It was a new spin on Greek Mythology and Demi-gods. And it was definitely a new spin on a romance. Somehow, the idea that they had to fight the urges not to kill each other—it intrigued me. I can imagine that when an outside force keeps tempting you to hate something, it only makes sense that it becomes more interesting. And when you’re curious, it’s easy to notice all the small things that usually makes us fall in love.
I’m a sap, okay?
Recommended for: This is the kind of book that you either will love, or hate. From other reviews—yes… I peeked—I gather that there’s a lot of things wrong with the context of the book. That it appears sexist, or that it portrays a ton of unhealthy things, that impressionable young minds probably shouldn’t take to heart.
But… I’m just not that kind of reader, personally. I don’t mind if the characters of a book has different views than mine. I mean… Sure… I didn’t like the incest, but it wasn’t enough to make me burn the book or even put it down. I basically binge-read the entire series.

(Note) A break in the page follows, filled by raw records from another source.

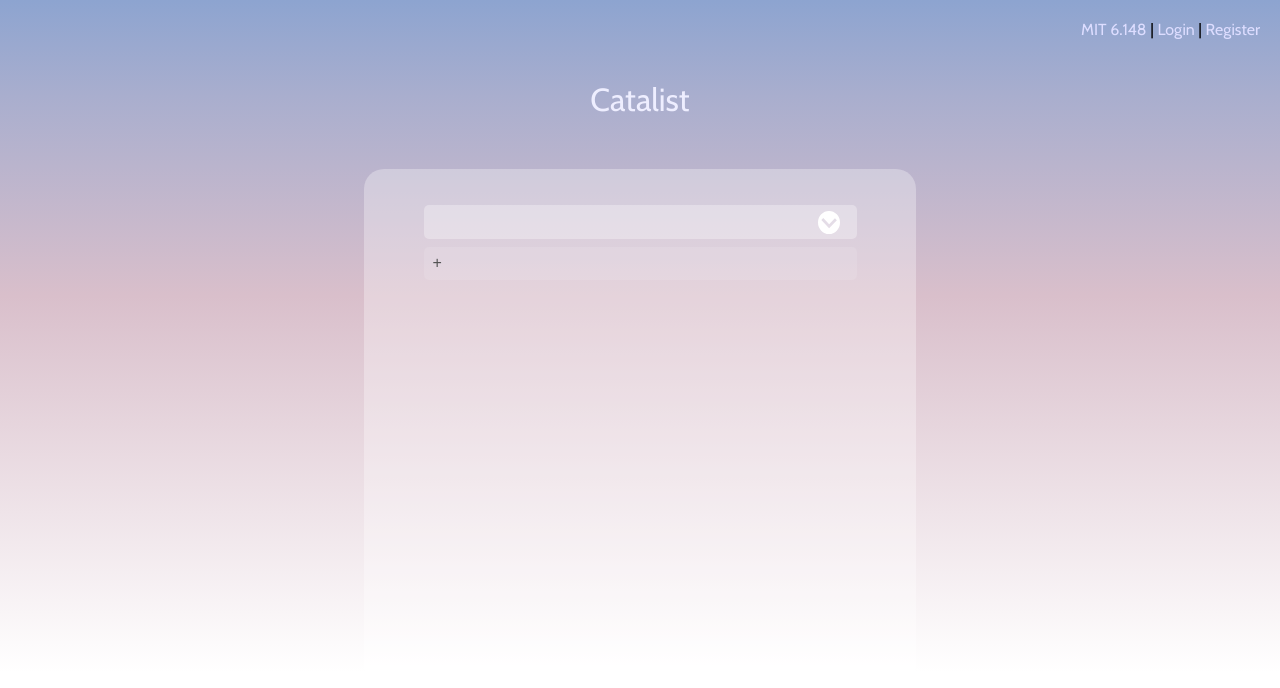
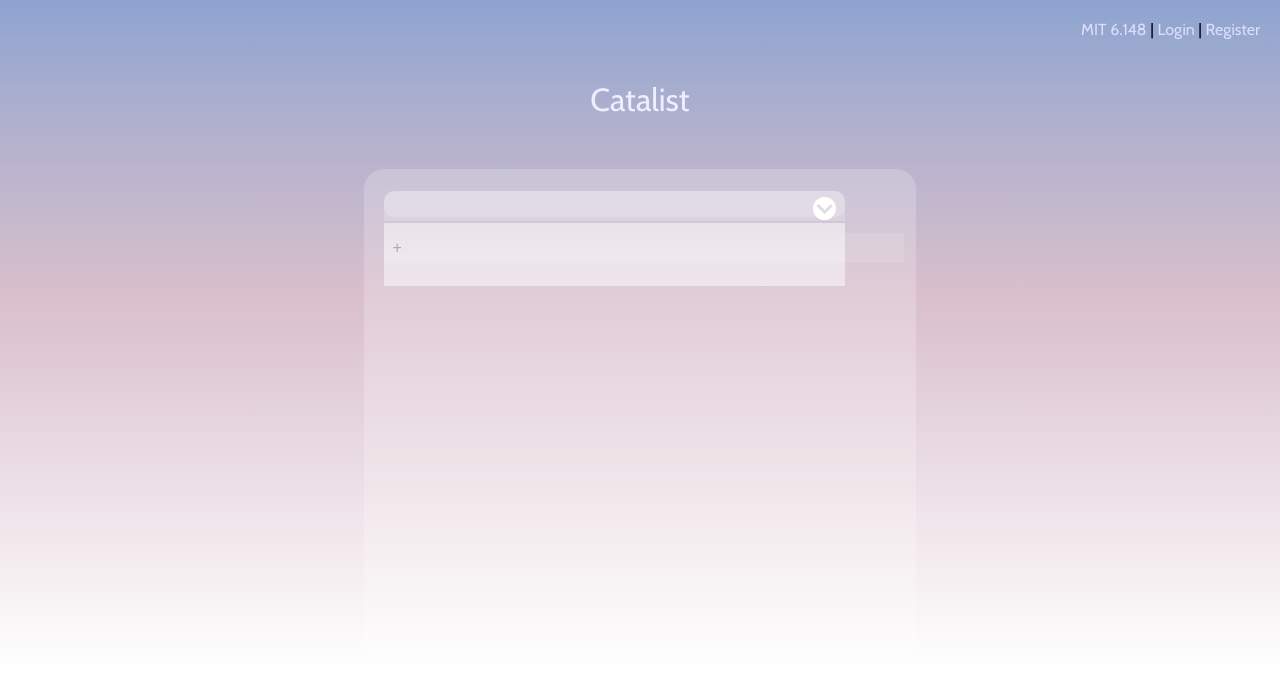
Before and after one commit to neutrinonerd3333/zutara-forever, a Flask app: page / in a window 1280 px wide. Shown: the top 688 px of the page. Run offline with Flask 2, Linux system fonts and the light colour scheme; some libraries are stand-ins or nearby versions.

Commit message:
not-really-working
:D

```diff
--- a/static/css/list.css
+++ b/static/css/list.css
@@ -11,12 +11,9 @@
     float: left;
 
     padding: 20px;
-
     border-radius: 20px;
-    border-color: #99f;
-    border-style: solid;
     border: 0;
-    background-color: rgba(255, 255, 255, 0.3);
+    background-color: rgba(255, 255, 255, 0.2);
 
     /* centers element on page */
     position: absolute;
@@ -26,10 +23,9 @@
     margin-right: auto;
 }
 
-.list li {
+.listItem {
     display: block;
-    list-style: none;
-    background-color: rgba(255, 255, 255, 0);
+    background-color: rgba(255, 255, 255, 0.2);
     margin-right: 5%;
     margin-bottom: 1em;
     /*#tony-note: absolute positioning makes all the li's
@@ -37,14 +33,21 @@
     position: relative;
     width: 90%;
     height: 1.6em;
+
+    border-radius: 10px;
+    border: 0;
+}
+
+.itemTitle {
+    font-weight: bold;
+    background-color: rgba(255, 255, 255, 0.2);
+    border-radius: 10px 10px 0 0;
+    border: 0;
 }
 
 .list input {
-    background-color: rgba(255, 255, 255, 0.3);
+    background-color: rgba(255, 255, 255, 0);
     border: 0;
-    border-style: solid;
-    border-color: #ccf;
-    border-radius: 5px;
 
     transition: background .25s ease-in-out;
    -moz-transition: background .25s ease-in-out;
@@ -65,7 +68,7 @@ the last input box should be special: if clicked it will
 spawn another input box after it (think Google Forms'
 form creation interface).
 */
-.list li:last-child input {
+.list .addRow input {
     background-color: rgba(255, 255, 255, 0.1);
 }
 
@@ -85,10 +88,14 @@ form creation interface).
     width: 1.4em;
 }
 
+.list .attributes{
+    width: 100%;
+    display: hide;
+    position: relative;
+}
 /* subsequent list of attributes */
-.list li ul {
-    display: none;
+.list .attribute {
+    display: hide;
     position: relative;
     background-color: rgba(255,255,255,0.5);
-    width: 100%;
 }
--- a/static/js/home.js
+++ b/static/js/home.js
@@ -1,28 +1,24 @@
-$(document).ready(function(){
-
+$(document).ready(function()
+{
     // upon clicking the last li in the list, a new li will be
     // formed right above it (so last li remains last)
-	var last_item = $(".list li:last-child");
-	last_item.on("click", function(){
-		last_item.before('<li><input type="text"></li>');
-	});
+    $(".list").on("click", ".addRow", function()
+    {
+        $(".addRow").before('<div class="attributes"><div class="attribute"><div class="key"><input type="text"></div><div class = "value"><input type="text"></div></div></div>');
+    });
 
     // upon clicking the "V" shaped icon, the list of attributes
     // will slide down and appear
     $(".list").on("click", "img", function()
     {
-        $(this).next("ul").slideDown(500);
-    });
-
-    $(".list").on("click", "li", function()
-    {
-        $(this).next("ul").slideDown(500);
+        $(this).find("attribute").slideDown(500);
+        $(this).find("attribute").attr("display","block");
     });
 
     // upon the "title" li's losing focus, the list of attributes
     // will slide back up and hide
-    $(".list").on("mouseleave", "img", function()
+    $(".list").on("blur", "listItem", function()
     {
-        $(this).next("ul").slideUp(500);
+        $(this).find("attribute").slideUp(500);
     });
 });
--- a/templates/home.html
+++ b/templates/home.html
@@ -11,14 +11,26 @@
 
 <section id="wrapper">
     <div class="list">
-        <ul>
-            <li><input type="text"><img src="{{ url_for('static', filename='img/down.svg') }}">
-                <ul>
-                    <li><input type="text"></li>
-                </ul>
-            </li>
-            <li><input type="text" value=" +" disabled></li>
-        </ul>
+        <div class="listItem">
+            <!--list item-->
+            <div class="itemTitle"><input type="text"></div>
+            <img src="{{ url_for('static', filename='img/down.svg') }}">
+            <div class="attributes">
+                <!--all item attributes-->
+                <div class="attribute">
+                    <!--single item attribute-->
+                    <div class="key">
+                        <input type="text">
+                    </div>
+                    <div class="value">
+                        <input type="text">
+                    </div>
+                </div>
+            </div>
+        </div>
+        <div class="addRow"> <!--id because unique last element-->
+            <input type="text" value=" +" disabled>
+        </div>
     </div>
 </section>
 {% endblock %}
```
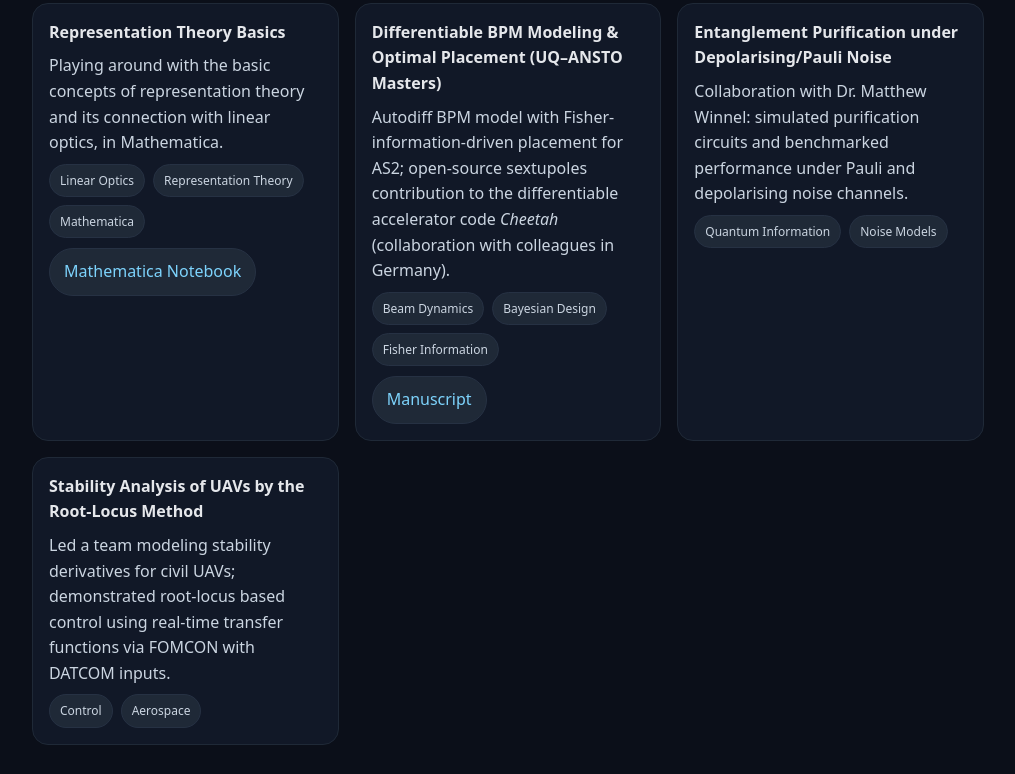
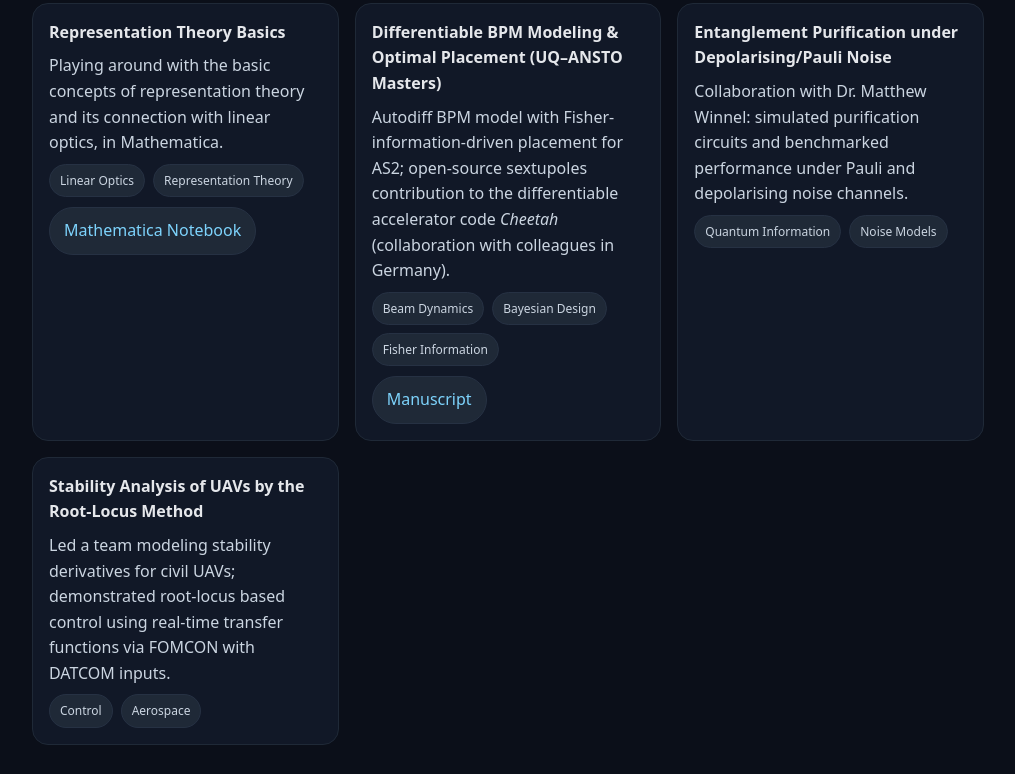
Before and after one commit to fareeha-almas/Homepage, a plain HTML site: page index.html in a window 1280 px wide. Shown: the part 2174-2948 px from the top of the page, without its empty margins (132-1147 px from the left). Drawn offline with Linux system fonts and the light colour scheme.

Commit message:
Update index.html

```diff
--- a/index.html
+++ b/index.html
@@ -209,7 +209,7 @@
           <div class="card"><div class="pad">
           <div style="font-weight:700;margin-bottom:6px">Representation Theory Basics</div>
           <p> Playing around with the basic concepts of representation theory and its connection with linear optics, in Mathematica.</p>
-          <div class="pills"><span class="pill">Linear Optics</span><span class="pill">Representation Theory</span><span class="pill">Mathematica</span></div>
+          <div class="pills"><span class="pill">Linear Optics</span><span class="pill">Representation Theory</span></div>
           <div class="link-row" style="margin-top:10px">
             <a class="btn" href="Rep Theory Demo Examples.pdf" target="_blank" rel="noopener">Mathematica Notebook</a>
           </div>
```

And I think it’s important that authors keeps writing on subjects like these because it will give the reader a chance to make up their own mind and form their own opinions on the content. Sure, I wouldn’t give it to a ten-year-old, and if a younger teen read it, I suggest that they have someone to talk to about it, but… other than that…
It’s just an entertaining story. So if you don’t mind that the content show how some people might see the world, then I think you should give this book a try.